◆ WORK TO COMPLETE ◆
Scan the material below for "took", then return each line that contains it.

◆ WORKING DATA ◆
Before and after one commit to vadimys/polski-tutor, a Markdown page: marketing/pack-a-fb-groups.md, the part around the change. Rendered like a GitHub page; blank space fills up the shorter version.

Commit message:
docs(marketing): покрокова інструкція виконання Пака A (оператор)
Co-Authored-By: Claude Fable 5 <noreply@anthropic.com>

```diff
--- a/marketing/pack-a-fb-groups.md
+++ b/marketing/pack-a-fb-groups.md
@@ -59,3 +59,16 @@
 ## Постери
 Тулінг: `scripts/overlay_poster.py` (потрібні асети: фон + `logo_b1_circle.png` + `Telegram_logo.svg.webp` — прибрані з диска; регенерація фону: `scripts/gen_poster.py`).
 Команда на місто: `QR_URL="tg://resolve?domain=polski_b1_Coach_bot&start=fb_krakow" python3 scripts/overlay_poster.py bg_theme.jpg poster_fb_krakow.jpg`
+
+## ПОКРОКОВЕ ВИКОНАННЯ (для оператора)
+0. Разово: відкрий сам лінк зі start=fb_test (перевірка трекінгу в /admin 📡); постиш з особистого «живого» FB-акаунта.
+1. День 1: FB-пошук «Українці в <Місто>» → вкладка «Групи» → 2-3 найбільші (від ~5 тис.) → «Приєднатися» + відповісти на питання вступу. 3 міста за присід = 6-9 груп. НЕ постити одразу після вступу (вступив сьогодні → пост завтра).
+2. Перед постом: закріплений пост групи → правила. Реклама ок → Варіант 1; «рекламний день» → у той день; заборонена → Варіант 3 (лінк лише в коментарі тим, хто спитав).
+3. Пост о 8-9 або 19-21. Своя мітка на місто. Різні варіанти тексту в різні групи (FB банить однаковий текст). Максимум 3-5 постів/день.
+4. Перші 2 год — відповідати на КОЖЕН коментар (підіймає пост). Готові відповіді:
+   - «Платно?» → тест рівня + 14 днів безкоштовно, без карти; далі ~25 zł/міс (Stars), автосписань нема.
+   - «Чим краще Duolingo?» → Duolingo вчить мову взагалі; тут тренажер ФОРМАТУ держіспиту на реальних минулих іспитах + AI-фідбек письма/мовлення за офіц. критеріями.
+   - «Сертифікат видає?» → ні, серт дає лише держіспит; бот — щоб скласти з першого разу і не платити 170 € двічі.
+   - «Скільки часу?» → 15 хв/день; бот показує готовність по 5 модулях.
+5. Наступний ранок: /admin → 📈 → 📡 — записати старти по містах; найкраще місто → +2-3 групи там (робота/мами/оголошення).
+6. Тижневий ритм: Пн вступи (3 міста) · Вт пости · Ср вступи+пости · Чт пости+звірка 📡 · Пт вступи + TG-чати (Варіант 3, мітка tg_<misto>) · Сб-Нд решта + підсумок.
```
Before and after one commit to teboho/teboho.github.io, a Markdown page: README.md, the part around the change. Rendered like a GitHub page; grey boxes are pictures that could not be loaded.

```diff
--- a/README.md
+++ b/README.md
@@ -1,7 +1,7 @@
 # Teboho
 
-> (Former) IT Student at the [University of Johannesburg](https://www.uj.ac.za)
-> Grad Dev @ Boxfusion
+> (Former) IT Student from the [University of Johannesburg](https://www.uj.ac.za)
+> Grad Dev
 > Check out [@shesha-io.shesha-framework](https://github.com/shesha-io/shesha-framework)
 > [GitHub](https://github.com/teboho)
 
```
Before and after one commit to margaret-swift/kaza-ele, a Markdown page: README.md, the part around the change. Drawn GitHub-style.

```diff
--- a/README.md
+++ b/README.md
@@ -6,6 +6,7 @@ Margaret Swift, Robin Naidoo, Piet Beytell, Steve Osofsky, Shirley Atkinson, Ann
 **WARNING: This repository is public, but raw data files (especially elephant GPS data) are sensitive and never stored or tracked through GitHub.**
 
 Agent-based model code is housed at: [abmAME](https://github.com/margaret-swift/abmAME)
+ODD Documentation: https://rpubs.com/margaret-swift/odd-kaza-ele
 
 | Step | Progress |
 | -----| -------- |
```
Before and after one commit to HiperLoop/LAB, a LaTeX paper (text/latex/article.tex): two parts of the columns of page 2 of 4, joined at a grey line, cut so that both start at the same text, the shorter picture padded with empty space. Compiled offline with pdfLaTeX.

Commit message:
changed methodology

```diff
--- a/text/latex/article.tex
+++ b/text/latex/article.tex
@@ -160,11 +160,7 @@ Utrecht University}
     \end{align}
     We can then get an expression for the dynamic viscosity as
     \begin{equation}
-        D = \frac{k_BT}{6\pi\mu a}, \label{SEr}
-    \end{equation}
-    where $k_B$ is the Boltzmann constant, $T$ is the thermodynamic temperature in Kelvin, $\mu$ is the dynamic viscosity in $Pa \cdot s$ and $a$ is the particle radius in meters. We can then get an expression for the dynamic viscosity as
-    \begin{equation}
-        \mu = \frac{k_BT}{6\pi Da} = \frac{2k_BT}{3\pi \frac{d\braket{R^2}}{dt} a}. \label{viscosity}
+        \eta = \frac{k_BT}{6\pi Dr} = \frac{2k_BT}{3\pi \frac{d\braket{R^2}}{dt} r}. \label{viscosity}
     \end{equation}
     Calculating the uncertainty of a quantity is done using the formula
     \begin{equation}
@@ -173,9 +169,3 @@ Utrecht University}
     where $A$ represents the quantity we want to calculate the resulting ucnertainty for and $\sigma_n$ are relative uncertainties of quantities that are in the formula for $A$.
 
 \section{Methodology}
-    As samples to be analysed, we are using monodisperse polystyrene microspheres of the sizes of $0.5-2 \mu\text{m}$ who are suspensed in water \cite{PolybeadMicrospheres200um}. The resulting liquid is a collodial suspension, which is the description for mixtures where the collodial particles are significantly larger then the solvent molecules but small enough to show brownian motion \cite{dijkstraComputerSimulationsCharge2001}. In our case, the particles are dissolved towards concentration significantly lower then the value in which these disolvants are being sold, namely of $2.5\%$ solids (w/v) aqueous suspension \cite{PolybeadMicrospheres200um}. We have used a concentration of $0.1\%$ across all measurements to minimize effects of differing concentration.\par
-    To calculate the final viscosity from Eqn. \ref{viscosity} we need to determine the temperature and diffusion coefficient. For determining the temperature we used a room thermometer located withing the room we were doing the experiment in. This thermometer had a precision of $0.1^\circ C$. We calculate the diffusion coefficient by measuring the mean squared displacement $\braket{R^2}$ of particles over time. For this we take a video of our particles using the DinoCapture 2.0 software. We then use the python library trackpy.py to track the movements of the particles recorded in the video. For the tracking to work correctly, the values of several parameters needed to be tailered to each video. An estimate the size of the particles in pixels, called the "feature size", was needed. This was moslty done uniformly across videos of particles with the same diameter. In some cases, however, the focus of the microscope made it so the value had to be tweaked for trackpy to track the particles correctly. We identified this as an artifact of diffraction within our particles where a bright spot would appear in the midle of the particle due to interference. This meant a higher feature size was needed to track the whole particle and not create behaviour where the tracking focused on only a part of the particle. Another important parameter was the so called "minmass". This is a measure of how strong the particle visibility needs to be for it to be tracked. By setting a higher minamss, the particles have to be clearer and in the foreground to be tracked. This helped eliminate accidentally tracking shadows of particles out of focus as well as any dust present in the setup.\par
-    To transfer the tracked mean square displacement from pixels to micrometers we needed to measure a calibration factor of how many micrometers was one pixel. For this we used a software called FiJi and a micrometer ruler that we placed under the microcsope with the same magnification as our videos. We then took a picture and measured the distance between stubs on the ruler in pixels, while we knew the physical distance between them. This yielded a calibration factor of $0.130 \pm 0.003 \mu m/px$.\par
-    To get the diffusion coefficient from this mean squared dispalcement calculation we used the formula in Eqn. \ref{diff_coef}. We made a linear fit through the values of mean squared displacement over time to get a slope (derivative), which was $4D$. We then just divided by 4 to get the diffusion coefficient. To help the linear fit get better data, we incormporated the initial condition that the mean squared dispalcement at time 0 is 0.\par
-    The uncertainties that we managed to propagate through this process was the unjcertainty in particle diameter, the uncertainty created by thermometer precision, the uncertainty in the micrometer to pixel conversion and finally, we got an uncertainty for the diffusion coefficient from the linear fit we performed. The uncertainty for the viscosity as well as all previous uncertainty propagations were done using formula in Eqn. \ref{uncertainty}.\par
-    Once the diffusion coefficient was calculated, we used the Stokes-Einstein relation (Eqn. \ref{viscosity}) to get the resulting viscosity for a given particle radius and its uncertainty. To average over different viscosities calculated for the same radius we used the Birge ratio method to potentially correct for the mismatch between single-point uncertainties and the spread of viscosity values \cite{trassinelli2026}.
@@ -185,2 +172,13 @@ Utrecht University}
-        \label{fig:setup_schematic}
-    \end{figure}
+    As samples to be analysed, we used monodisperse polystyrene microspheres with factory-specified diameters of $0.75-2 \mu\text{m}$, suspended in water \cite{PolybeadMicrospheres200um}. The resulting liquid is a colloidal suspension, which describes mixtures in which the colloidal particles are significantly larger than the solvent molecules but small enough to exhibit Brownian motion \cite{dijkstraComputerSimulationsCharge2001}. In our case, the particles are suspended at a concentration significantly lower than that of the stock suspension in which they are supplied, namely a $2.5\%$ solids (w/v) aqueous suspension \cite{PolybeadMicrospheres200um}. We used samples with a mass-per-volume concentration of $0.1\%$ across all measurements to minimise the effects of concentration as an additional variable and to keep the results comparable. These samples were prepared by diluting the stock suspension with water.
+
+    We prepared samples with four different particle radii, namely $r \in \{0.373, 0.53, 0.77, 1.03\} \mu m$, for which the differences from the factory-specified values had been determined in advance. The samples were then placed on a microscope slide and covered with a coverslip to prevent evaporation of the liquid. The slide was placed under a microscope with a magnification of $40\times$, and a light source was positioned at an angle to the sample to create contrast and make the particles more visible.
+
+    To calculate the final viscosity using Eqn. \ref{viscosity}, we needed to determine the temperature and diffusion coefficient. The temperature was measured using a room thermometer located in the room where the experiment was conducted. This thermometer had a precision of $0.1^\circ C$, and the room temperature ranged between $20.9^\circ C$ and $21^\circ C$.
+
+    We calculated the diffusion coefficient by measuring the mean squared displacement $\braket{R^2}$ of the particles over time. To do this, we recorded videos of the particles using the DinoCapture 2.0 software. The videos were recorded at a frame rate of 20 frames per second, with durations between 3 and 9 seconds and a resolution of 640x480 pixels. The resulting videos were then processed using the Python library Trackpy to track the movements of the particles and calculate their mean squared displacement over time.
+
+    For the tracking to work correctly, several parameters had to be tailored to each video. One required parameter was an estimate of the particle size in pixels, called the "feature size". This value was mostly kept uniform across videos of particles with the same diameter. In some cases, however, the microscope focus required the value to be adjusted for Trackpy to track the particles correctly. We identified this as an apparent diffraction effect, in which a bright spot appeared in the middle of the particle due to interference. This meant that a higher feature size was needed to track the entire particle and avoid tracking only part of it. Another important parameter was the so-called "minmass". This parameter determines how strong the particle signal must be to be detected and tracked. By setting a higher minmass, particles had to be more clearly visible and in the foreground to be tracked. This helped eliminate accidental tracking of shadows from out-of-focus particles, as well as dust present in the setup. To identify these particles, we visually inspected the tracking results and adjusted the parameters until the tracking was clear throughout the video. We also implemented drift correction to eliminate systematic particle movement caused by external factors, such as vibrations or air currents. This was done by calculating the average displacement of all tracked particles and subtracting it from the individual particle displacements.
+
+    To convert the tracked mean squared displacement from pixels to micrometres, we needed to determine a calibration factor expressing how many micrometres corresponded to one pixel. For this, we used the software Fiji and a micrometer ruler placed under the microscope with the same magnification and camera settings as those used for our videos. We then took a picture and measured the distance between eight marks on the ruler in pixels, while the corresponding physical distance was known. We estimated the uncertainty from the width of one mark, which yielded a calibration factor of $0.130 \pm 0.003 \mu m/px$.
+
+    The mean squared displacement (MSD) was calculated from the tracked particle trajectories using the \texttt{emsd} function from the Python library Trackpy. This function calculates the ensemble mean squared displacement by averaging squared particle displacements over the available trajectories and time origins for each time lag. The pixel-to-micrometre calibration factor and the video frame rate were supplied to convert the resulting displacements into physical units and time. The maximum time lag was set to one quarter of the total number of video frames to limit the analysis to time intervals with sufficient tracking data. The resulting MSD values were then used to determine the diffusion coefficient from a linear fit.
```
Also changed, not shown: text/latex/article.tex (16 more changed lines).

◆ EXERCISE OUTPUT ◆
-    To transfer the tracked mean square displacement from pixels to micrometers we needed to measure a calibration factor of how many micrometers was one pixel. For this we used a software called FiJi and a micrometer ruler that we placed under the microcsope with the same magnification as our videos. We then took a picture and measured the distance between stubs on the ruler in pixels, while we knew the physical distance between them. This yielded a calibration factor of $0.130 \pm 0.003 \mu m/px$.\par
+    To convert the tracked mean squared displacement from pixels to micrometres, we needed to determine a calibration factor expressing how many micrometres corresponded to one pixel. For this, we used the software Fiji and a micrometer ruler placed under the microscope with the same magnification and camera settings as those used for our videos. We then took a picture and measured the distance between eight marks on the ruler in pixels, while the corresponding physical distance was known. We estimated the uncertainty from the width of one mark, which yielded a calibration factor of $0.130 \pm 0.003 \mu m/px$.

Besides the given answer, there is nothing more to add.